WINDHOEK (Reuters) - State-owned Air Namibia has won approval to fly into the United States and hopes to generate revenues through its codesharing agreements, the government-run daily New Era reported on Monday,
The newspaper quoted the loss-making carrier’s acting managing director, Mandi Samson, saying the airline received its foreign air carrier permit in April.
Until now, South African Airways, Ethiopian Airlines, Egypt Air, Moroccan Royal Air Maroc and Cape Verde’s TACV airline have been the only African airlines holding the right to fly passengers in and out of the United States, the paper said.
Samson also said the national airline was awaiting government approvals for new routes within Africa, according to New Era. She gave no further details on the possible new routes and did not say when Air Namibia would introduce U.S. flights.

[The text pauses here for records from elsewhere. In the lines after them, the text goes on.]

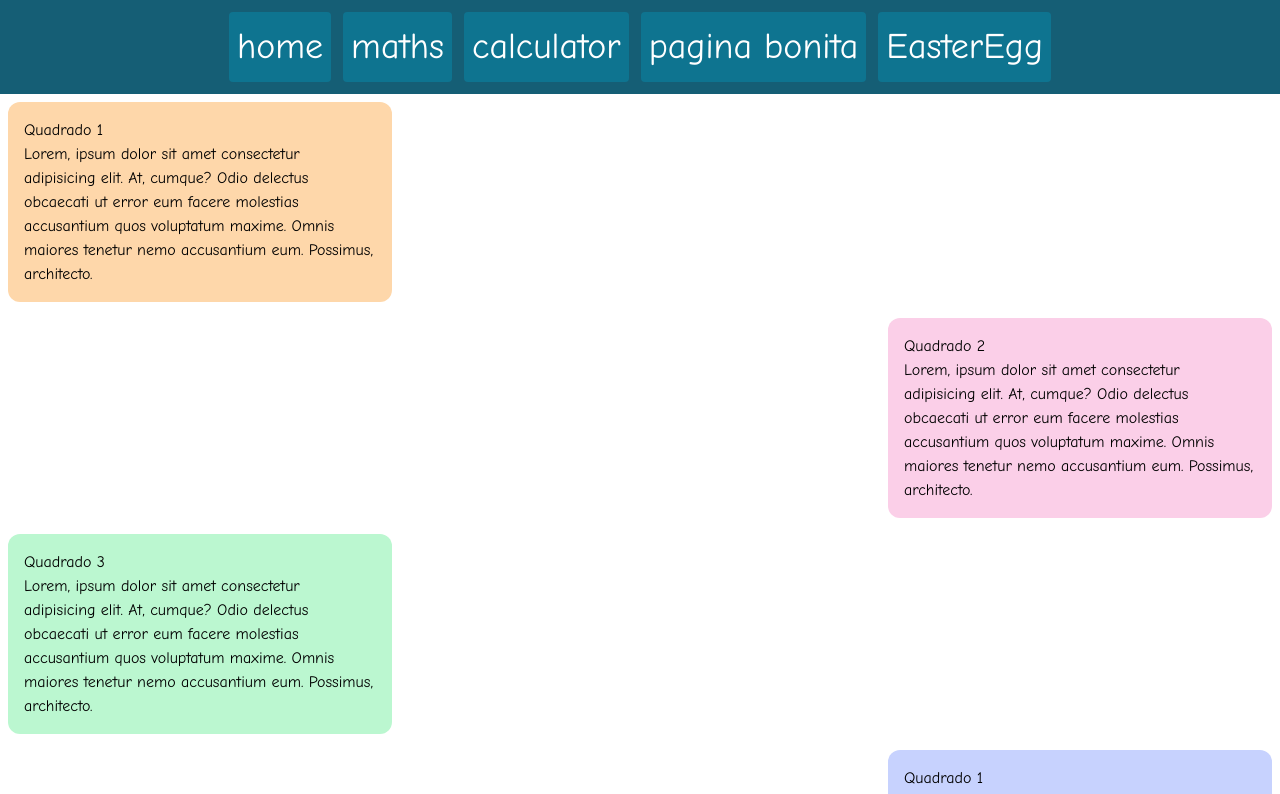
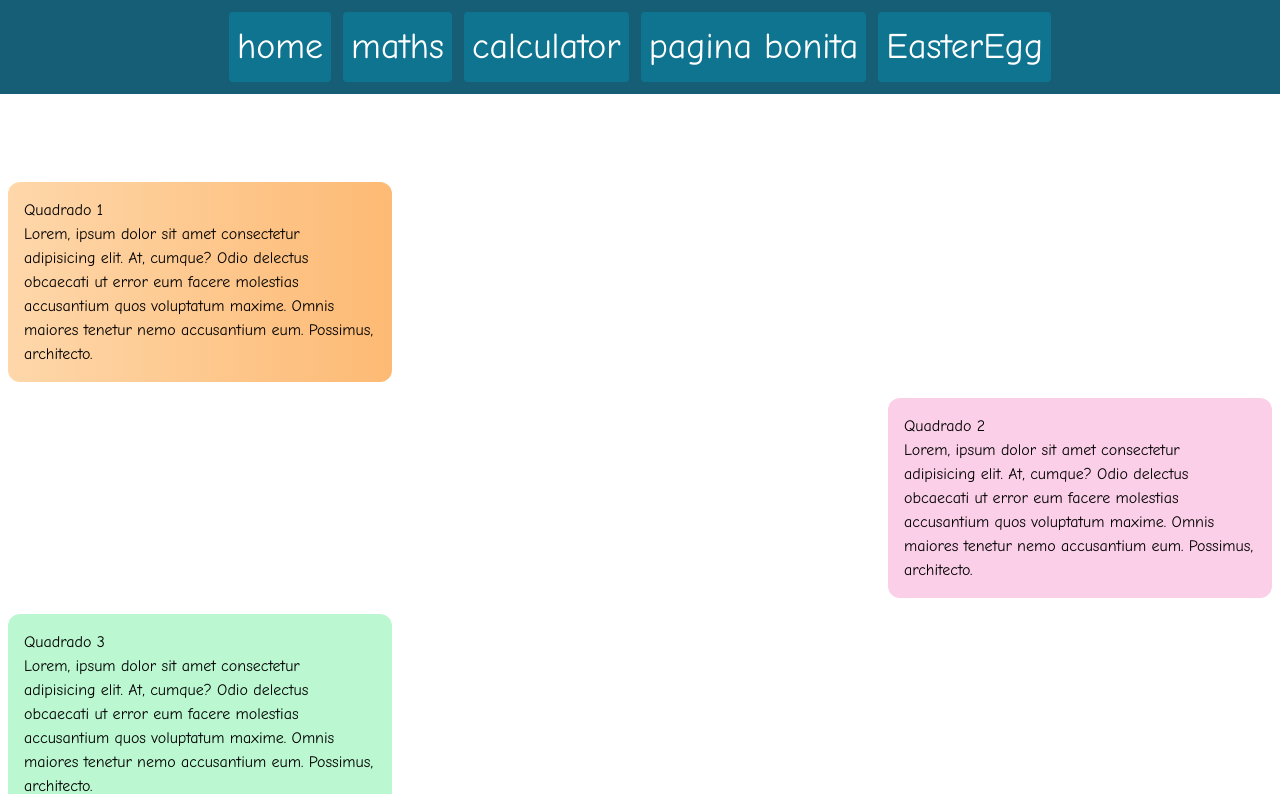
Before and after one commit to Nickyzz1/App-Pa1, a Next.js app: page /easterEgg in a window 1280 px wide. Shown: the top 794 px of the page. Built offline with nearby package versions, Linux system fonts and the light colour scheme.

Commit message:
cards animados

```diff
--- a/src/app/easterEgg/page.tsx
+++ b/src/app/easterEgg/page.tsx
@@ -5,7 +5,7 @@ import 'aos/dist/aos.css';
 
 const easterEgg = () => {
     const style = {
-        container: "flex flex-col min-h-screen overflow-y-auto",
+        container: "flex flex-col min-h-screen overflow-y-auto mt-20",
     };
 
     useEffect(() => {
@@ -50,7 +50,7 @@ const easterEgg = () => {
             </div> */}
 
             <div className={style.container }>
-                <div className="w-96 bg-orange-200 self-start m-2 p-4  rounded-xl"data-aos="fade-up"
+                <div className="w-96 bg-gradient-to-r from-orange-200 to-orange-300 self-start m-2 p-4  rounded-xl"data-aos="fade-up"
      data-aos-anchor-placement="center-center"  data-aos-easing="ease-out-cubic" data-aos-duration="2000">
                     <h1>Quadrado 1</h1>
                     <p>Lorem, ipsum dolor sit amet consectetur adipisicing elit. At, cumque? Odio delectus obcaecati ut error eum facere molestias accusantium quos voluptatum maxime. Omnis maiores tenetur nemo accusantium eum. Possimus, architecto.</p>
```
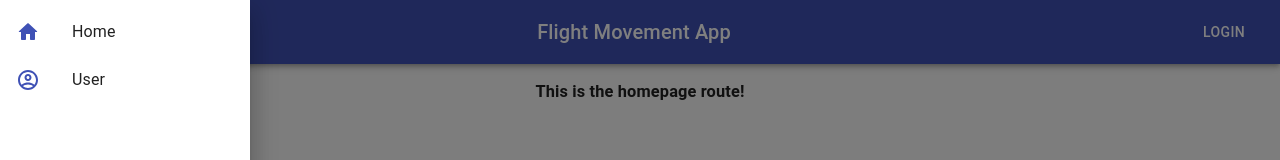
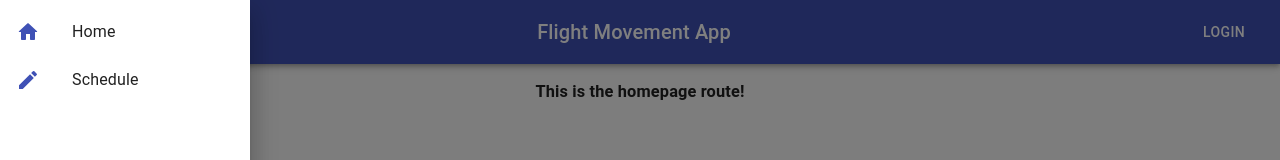
Before and after one commit to devchia254/flight-movement-app-v1, a React (Create React App) app: page / in a window 1280 px wide. Both pictures are taken after a click on the button "menu". Shown: the top 160 px of the page. Built offline with nearby package versions, Linux system fonts and the light colour scheme.

Commit message:
changes name from user to schedule for clarity

```diff
--- a/src/components/navbar/Drawer.js
+++ b/src/components/navbar/Drawer.js
@@ -8,9 +8,10 @@ import ListItem from "@material-ui/core/ListItem";
 import ListItemText from "@material-ui/core/ListItemText";
 import ListItemIcon from "@material-ui/core/ListItemIcon";
 import HomeRoundedIcon from "@material-ui/icons/HomeRounded";
-import UserIcon from "@material-ui/icons/AccountCircleOutlined";
+// import UserIcon from "@material-ui/icons/AccountCircleOutlined";
 import IconButton from "@material-ui/core/IconButton";
 import MenuIcon from "@material-ui/icons/Menu";
+import CreateIcon from "@material-ui/icons/Create";
 // import Divider from "@material-ui/core/Divider";
 
 function ListItemLink(props) {
@@ -77,8 +78,8 @@ export default function DrawerButton(props) {
         />
         <ListItemLink
           to="/user"
-          primary="User"
-          icon={<UserIcon color="primary" />}
+          primary="Schedule"
+          icon={<CreateIcon color="primary" />}
         />
       </List>
     </div>
--- a/src/containers/App.js
+++ b/src/containers/App.js
@@ -3,7 +3,7 @@ import { Switch, Route } from "react-router-dom";
 
 import CssBaseline from "@material-ui/core/CssBaseline";
 
-import BoardUser from "./Board-User";
+import Schedule from "./Schedule";
 import Homepage from "./Homepage";
 import Navbar from "../components/navbar/Navbar";
 
@@ -22,7 +22,7 @@ class App extends Component {
         {/* Link is at Drawer */}
         <Switch>
           <Route exact path={"/"} component={Homepage} />
-          <Route path={"/user"} component={BoardUser} />
+          <Route path={"/schedule"} component={Schedule} />
         </Switch>
       </div>
     );
```
Also changed, not shown: src/containers/Schedule.js (renamed from src/containers/Board-User.js).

Finance Minister Calle Schlettwein has proposed Air Namibia terminate the loss-making Windhoek-Frankfurt route to save costs. Officials say the airline loses 30 million Namibian dollars ($2.27 million) annually on the route.
Other government officials have expressed concerns that scrapping its only international route would hurt tourism, Namibia’s second biggest economic sector after mining.
A U.S. Embassy spokesperson declined to comment, while the U.S. Department of Transportation was not immediately available for comment.
($1 = 13.2300 Namibian dollars)
Reporting by Nyasha Nyaungwa; editing by Richard Lough